The plan would force tech giants such as Apple, Facebook, Google and Amazon to pay taxes in the countries where they generate their revenue. Currently, they only have to pay taxes in the countries where they are located where tax evasion is possible.
The strategy would also eliminate the so-called “race to the bottom” in which countries compete to keep their tax rates as low as possible to attract businesses. The agreement was signed in London on Saturday by the finance ministers of the Group of Seven, Canada, France, Germany, Italy, Japan, the United States and the United Kingdom.
The outgoing cabinet expressed its satisfaction over the deal: “The Netherlands supports these schemes. This way we can effectively tackle tax evasion,” wrote state finance secretary Hans Willbrew on Twitter.

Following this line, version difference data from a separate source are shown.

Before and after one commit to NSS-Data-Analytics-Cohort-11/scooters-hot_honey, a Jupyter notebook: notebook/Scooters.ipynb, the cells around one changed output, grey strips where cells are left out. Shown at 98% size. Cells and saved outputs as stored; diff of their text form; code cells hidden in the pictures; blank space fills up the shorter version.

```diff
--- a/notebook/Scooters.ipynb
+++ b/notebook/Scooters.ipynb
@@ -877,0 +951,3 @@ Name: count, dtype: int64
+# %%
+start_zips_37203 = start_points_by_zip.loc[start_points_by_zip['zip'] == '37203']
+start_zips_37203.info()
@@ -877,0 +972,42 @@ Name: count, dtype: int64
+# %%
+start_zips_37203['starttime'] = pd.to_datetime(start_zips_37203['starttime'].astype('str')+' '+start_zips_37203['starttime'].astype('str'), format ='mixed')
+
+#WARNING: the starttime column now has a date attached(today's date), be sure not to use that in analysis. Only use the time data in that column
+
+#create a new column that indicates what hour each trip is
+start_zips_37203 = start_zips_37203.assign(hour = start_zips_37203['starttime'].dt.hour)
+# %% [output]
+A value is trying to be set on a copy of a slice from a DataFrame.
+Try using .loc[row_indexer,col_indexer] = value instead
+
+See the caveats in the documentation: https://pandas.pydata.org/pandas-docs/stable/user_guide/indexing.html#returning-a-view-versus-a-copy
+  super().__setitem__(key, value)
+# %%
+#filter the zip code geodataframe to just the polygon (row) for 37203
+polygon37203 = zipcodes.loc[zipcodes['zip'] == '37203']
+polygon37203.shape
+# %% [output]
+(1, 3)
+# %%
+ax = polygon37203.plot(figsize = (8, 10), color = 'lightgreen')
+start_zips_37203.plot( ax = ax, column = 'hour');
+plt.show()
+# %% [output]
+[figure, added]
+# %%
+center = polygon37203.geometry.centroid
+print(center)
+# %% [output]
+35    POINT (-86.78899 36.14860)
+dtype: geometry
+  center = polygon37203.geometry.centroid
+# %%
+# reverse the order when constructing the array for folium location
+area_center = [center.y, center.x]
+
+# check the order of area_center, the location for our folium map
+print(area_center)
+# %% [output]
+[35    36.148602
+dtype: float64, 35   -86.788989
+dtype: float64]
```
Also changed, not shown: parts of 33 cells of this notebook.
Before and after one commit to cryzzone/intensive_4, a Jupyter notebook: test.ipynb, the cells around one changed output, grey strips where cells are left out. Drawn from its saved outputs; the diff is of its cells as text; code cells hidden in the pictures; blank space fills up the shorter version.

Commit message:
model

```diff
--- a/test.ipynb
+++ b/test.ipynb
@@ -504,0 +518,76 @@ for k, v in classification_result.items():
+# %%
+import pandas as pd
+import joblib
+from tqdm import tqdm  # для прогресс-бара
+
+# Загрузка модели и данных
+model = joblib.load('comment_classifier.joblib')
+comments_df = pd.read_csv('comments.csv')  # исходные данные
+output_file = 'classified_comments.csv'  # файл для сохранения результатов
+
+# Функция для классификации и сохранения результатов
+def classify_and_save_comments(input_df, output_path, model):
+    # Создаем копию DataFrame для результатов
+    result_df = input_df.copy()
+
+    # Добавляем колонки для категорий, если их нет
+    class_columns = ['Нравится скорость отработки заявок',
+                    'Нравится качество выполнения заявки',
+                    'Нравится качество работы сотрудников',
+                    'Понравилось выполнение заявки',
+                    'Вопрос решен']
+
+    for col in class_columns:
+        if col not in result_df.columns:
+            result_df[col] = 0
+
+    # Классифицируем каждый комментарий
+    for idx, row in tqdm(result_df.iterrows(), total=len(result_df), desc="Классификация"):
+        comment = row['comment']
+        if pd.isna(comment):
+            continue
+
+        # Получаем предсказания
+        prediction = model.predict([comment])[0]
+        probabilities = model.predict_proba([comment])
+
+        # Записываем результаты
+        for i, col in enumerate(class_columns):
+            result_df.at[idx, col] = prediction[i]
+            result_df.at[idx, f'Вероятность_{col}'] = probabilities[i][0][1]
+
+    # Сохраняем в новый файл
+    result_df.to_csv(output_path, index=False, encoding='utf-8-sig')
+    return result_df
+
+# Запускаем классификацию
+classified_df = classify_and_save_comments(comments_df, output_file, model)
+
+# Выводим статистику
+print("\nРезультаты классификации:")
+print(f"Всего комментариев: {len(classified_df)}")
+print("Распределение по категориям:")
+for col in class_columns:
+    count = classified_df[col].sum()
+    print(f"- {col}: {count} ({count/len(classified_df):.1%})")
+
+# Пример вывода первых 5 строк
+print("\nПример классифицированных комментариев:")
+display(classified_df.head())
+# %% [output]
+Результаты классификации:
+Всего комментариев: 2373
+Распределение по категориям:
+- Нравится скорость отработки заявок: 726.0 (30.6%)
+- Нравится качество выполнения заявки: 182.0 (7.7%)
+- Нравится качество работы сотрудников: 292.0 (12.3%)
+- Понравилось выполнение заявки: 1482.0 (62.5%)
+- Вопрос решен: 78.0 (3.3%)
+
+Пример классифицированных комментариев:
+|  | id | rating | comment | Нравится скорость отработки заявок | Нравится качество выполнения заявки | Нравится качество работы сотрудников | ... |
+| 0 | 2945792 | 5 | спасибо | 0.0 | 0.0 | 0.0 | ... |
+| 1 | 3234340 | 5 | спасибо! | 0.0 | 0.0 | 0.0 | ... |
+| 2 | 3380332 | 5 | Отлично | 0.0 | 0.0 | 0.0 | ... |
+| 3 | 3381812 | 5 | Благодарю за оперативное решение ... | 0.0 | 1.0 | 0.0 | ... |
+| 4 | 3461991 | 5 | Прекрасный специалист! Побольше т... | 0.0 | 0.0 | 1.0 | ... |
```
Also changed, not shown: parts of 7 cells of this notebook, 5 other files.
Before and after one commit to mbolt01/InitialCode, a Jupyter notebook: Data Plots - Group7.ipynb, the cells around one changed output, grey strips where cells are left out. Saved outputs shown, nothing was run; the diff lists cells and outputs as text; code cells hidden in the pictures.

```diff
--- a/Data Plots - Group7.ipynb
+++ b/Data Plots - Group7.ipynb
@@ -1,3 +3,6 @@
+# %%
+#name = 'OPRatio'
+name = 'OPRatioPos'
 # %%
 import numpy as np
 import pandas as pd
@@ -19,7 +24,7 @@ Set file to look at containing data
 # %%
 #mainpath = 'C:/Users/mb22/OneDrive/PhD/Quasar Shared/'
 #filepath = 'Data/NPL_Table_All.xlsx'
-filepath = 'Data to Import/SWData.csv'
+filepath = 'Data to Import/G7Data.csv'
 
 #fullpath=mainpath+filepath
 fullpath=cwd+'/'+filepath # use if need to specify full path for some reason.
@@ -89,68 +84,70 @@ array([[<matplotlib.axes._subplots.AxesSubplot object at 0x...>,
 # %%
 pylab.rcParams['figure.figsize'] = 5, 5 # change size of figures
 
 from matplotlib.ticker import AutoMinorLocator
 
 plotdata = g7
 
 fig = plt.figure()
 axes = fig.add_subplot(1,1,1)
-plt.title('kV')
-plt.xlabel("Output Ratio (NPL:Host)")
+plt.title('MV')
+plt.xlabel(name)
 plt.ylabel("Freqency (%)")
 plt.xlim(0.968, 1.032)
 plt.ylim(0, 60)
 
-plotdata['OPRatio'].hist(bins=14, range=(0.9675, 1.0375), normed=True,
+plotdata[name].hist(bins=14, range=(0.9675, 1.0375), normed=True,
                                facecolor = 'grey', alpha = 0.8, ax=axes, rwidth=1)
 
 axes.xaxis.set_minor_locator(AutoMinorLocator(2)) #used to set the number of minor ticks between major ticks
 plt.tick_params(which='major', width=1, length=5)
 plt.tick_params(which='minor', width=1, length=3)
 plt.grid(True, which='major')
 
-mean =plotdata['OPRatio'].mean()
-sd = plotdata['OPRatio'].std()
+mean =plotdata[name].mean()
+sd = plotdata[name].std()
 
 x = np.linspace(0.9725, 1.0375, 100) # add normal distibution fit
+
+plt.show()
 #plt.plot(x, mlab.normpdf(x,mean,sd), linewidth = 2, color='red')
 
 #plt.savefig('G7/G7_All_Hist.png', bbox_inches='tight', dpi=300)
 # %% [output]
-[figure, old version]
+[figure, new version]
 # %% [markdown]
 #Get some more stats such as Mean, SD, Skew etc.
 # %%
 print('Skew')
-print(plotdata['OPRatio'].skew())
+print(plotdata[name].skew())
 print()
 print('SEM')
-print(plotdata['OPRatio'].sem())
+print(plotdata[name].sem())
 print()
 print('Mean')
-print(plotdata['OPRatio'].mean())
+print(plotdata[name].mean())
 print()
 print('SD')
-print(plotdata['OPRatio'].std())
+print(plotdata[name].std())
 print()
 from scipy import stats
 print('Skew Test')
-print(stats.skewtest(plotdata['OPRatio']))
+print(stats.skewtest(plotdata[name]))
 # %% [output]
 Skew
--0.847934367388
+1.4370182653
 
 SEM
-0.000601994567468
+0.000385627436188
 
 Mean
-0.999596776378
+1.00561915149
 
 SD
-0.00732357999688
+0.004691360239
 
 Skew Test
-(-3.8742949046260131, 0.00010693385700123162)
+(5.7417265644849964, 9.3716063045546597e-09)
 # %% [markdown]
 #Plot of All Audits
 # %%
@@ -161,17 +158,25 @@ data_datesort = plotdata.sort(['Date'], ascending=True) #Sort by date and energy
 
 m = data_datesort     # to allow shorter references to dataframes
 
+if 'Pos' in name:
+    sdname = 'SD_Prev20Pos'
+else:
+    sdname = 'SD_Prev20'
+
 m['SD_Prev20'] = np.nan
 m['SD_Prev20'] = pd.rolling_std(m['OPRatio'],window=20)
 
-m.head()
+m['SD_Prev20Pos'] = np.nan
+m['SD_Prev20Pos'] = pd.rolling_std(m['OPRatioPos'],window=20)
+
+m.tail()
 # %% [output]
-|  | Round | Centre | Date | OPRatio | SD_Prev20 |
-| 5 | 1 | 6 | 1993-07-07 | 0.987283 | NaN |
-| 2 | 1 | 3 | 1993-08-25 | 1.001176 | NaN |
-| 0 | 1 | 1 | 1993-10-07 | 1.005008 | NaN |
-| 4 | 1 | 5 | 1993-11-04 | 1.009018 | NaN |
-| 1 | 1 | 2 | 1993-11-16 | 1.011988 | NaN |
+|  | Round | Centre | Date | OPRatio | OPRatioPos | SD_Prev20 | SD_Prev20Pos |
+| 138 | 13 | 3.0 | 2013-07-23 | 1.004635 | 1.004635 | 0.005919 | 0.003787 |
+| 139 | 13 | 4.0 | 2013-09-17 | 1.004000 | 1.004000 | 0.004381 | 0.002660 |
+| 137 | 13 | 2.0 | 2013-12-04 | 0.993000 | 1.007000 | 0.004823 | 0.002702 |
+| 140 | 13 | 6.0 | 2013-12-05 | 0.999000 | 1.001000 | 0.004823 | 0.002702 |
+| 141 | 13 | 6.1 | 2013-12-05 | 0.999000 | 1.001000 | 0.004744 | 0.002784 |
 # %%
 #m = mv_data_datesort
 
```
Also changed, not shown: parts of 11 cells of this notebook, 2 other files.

The Netherlands supports these plans. This is how we tackle tax evasion effectively. The agreements are in line with a number of recent actions taken by NL and continuing to tackle tax evasion. I will do my best for the speedy implementation of these agreements in the EU https://t.co/73gHHgc1Ox
— Hans Willbrief (@stasVijlbrief) June 5, 2021
Villebrew also said that he is working to implement the agreement in the EU as soon as possible. All G7 countries already have a corporate tax rate of 15 percent, but some countries in the European Union are below this level. Corporate tax rates are just 12.5% in Ireland and Cyprus, and just 9% in Hungary.
The Netherlands is also known as a tax haven for large companies. Large companies such as Netflix and the four largest tobacco companies British American Tobacco, Philip Morris, Japan Tobacco and Imperial Brand used shell companies for tax evasion in the Netherlands.
Earlier this week, Philbrew told De Nieuws BV that if companies start paying more taxes, the average citizen could end up with less.